Splitting up your property is often one of the biggest practical considerations in an Illinois divorce. Equitable distribution rules govern what happens if you go to court, and many spouses use the equitable distribution rule as a starting point when negotiating a settlement outside of court. The goal is a fair division of property.
Whether you litigate or settle outside of court, the discovery process is crucial to property division. Discovery involves divorcing spouses providing information to one another about their debts and assets.
What if your spouse intentionally hid property from you, your attorney and the courts?
If you catch it before you finalize the divorce

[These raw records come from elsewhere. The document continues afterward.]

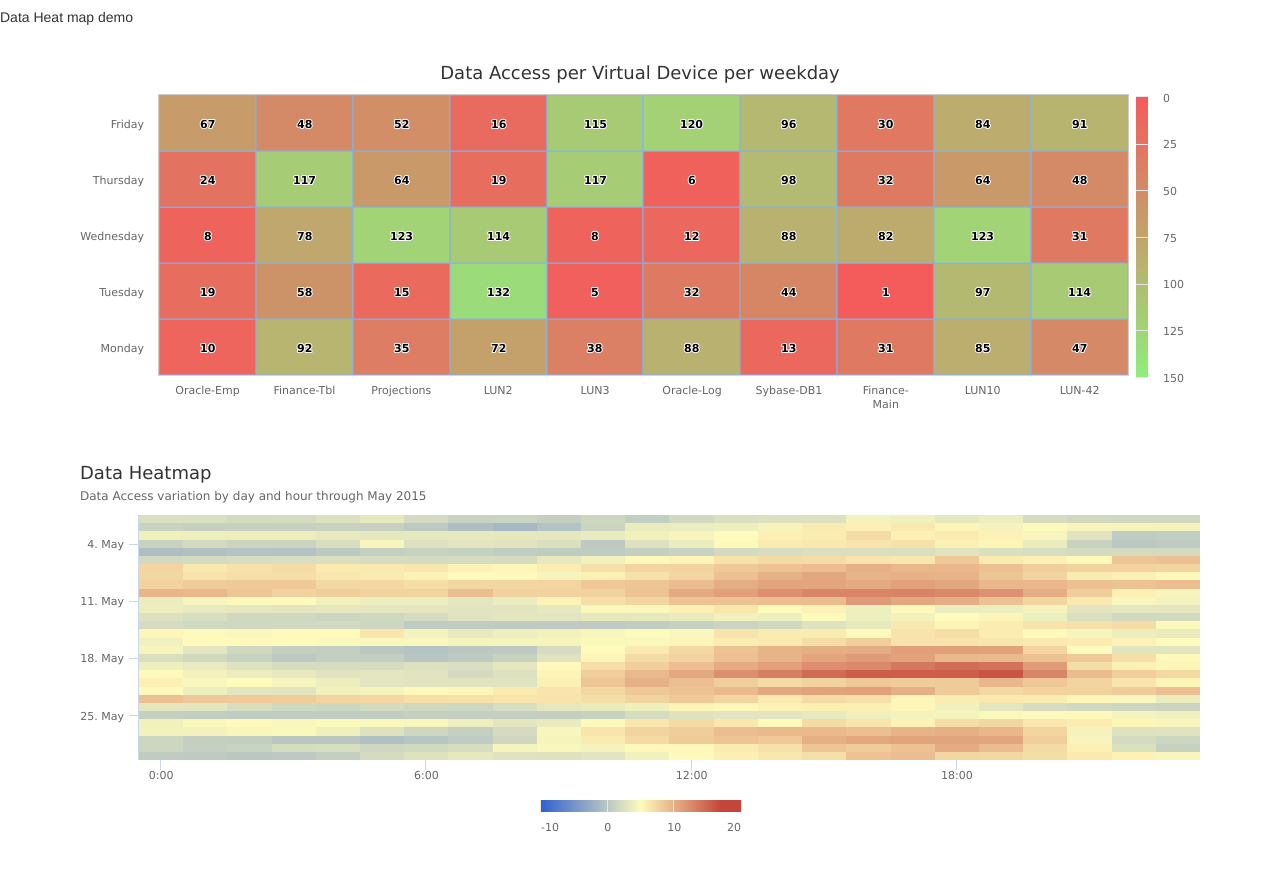
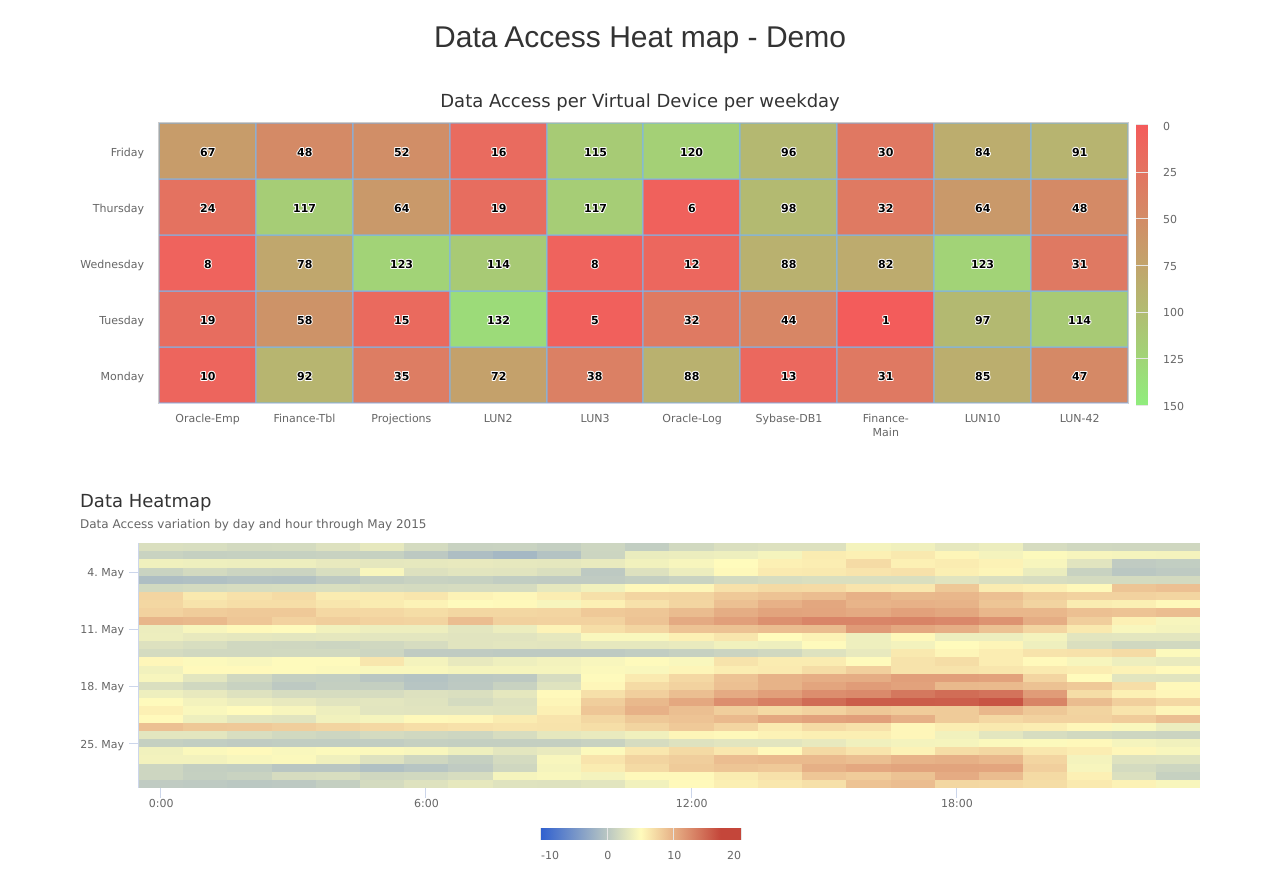
Before and after one commit to koolshams/koolshams.github.com, a plain HTML site: page chart-demo/index.html in a window 1280 px wide. Before the commit the page ends 855 px from the top, so only its background shows below. Drawn offline with nearby package versions, Linux system fonts and the light colour scheme.

Commit message:
Update index.html

```diff
--- a/chart-demo/index.html
+++ b/chart-demo/index.html
@@ -14,7 +14,9 @@
 </head>
 
 <body>
-  <h5>Data Heat map demo</h5>
+  <center>
+  <h2>Data Access Heat map - Demo</h5>
+  </center>
   <div class="container">
   <br>
    <div class="row">
```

In a best-case scenario, you would discover a hidden bank account or other hidden assets before the court actually finalized the divorce. You could then present evidence of your spouse’s financial conduct to the judge overseeing your case and ask them to integrate that information into their ruling. Although spousal misconduct rarely affects property division, the courts may split property less evenly to penalize a spouse who has intentionally hidden assets.
If you discover the issue after the divorce
It is rare that the Illinois courts will revisit a property division order, but fraud during the discovery process is one of the few reasons that they would consider doing so. If you can conclusively show that your spouse lied about their assets to you or to the courts, you may be able to appeal the earlier decision and hold your spouse accountable for that misconduct. Typically, the property involved will need to have significant value to warrant such a reconsideration.
Learning more about how property division works in an Illinois divorce will help you achieve a fair outcome.